BEGIN RECORD SET
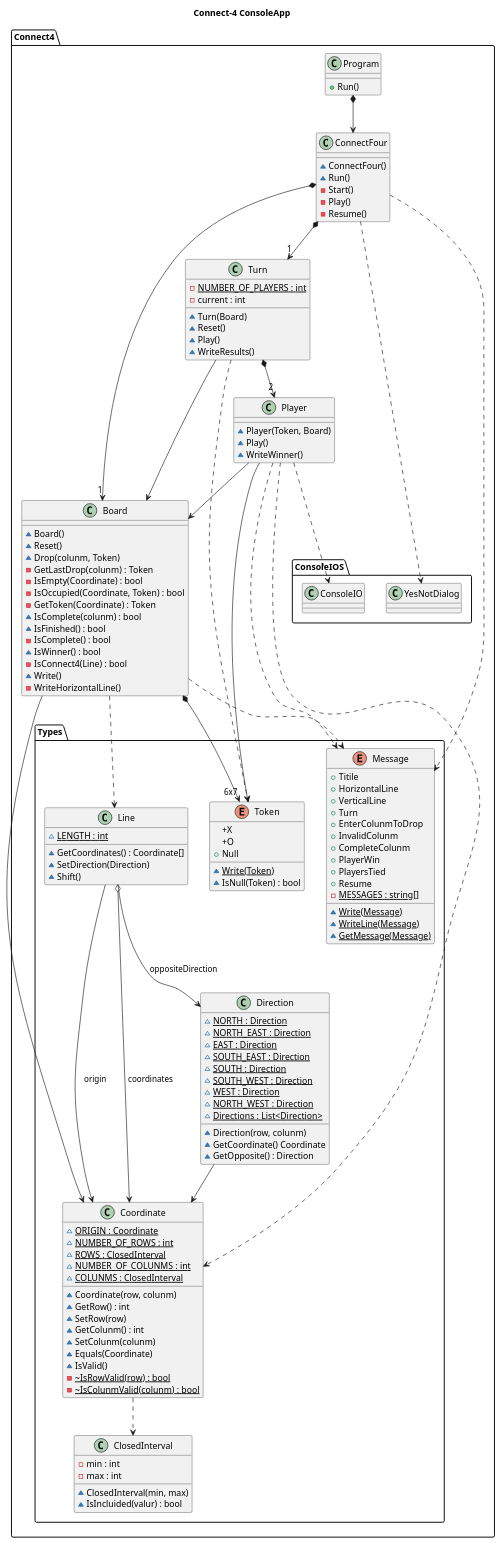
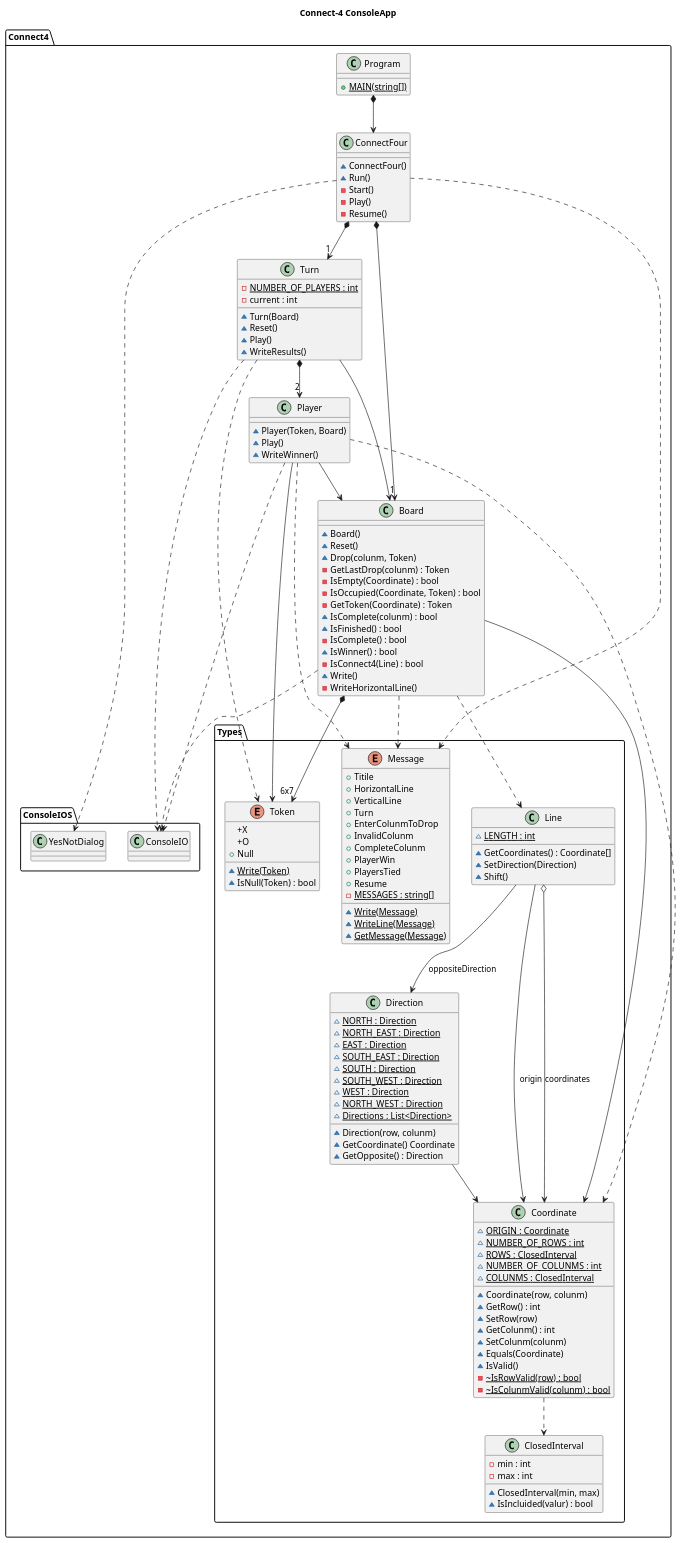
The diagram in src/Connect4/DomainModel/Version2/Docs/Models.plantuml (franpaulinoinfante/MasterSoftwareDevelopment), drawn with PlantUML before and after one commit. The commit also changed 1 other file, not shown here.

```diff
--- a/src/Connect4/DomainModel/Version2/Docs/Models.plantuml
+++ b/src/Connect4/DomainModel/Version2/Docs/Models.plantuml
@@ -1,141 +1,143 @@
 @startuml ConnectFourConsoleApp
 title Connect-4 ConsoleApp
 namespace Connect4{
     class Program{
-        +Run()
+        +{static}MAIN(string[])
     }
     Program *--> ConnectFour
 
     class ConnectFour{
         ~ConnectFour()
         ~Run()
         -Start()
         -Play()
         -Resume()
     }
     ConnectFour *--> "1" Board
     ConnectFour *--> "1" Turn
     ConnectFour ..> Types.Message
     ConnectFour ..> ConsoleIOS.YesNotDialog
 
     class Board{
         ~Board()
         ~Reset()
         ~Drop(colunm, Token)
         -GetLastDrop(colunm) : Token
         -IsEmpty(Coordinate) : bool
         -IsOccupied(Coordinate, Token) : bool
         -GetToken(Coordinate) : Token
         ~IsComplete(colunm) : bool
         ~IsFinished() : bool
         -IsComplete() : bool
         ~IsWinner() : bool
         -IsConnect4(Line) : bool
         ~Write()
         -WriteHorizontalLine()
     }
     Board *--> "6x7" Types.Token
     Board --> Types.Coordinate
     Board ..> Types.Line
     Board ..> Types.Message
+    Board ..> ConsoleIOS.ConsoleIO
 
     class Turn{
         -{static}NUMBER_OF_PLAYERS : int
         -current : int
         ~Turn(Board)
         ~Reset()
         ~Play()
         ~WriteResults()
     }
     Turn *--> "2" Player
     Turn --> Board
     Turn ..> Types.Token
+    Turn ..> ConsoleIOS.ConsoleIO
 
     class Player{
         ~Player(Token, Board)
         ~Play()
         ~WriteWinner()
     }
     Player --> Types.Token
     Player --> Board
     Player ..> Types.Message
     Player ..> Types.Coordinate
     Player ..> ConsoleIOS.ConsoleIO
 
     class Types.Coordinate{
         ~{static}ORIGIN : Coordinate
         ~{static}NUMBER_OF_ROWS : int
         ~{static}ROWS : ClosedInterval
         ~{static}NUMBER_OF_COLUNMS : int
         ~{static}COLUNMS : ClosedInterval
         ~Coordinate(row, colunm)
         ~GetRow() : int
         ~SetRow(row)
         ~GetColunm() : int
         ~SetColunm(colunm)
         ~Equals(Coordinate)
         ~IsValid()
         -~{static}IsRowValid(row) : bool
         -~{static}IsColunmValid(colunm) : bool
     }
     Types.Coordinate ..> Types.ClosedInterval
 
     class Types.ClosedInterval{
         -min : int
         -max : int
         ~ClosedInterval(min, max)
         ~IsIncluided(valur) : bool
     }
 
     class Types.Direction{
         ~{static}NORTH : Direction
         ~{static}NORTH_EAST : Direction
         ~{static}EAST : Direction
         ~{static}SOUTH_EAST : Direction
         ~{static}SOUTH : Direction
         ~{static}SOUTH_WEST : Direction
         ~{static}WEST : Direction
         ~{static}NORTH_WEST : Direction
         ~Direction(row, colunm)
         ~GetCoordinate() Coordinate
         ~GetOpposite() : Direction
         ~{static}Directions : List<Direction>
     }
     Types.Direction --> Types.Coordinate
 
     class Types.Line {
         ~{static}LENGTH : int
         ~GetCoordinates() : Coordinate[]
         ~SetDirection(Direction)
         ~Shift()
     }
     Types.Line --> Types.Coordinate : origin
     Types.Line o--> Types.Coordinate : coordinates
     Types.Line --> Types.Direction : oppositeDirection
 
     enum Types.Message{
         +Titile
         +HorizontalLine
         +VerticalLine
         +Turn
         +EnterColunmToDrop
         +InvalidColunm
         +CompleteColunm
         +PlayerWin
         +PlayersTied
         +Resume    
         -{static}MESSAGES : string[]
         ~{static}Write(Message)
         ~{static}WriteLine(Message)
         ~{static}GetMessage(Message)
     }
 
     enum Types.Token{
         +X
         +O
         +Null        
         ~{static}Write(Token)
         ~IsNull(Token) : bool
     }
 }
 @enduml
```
END RECORD SET
▶ [EXERCISE PROMPT] Search the material for the word "ConsoleIOS" and copy every matching line.

▶ [REPLY]
     ConnectFour ..> ConsoleIOS.YesNotDialog
+    Board ..> ConsoleIOS.ConsoleIO
+    Turn ..> ConsoleIOS.ConsoleIO
     Player ..> ConsoleIOS.ConsoleIO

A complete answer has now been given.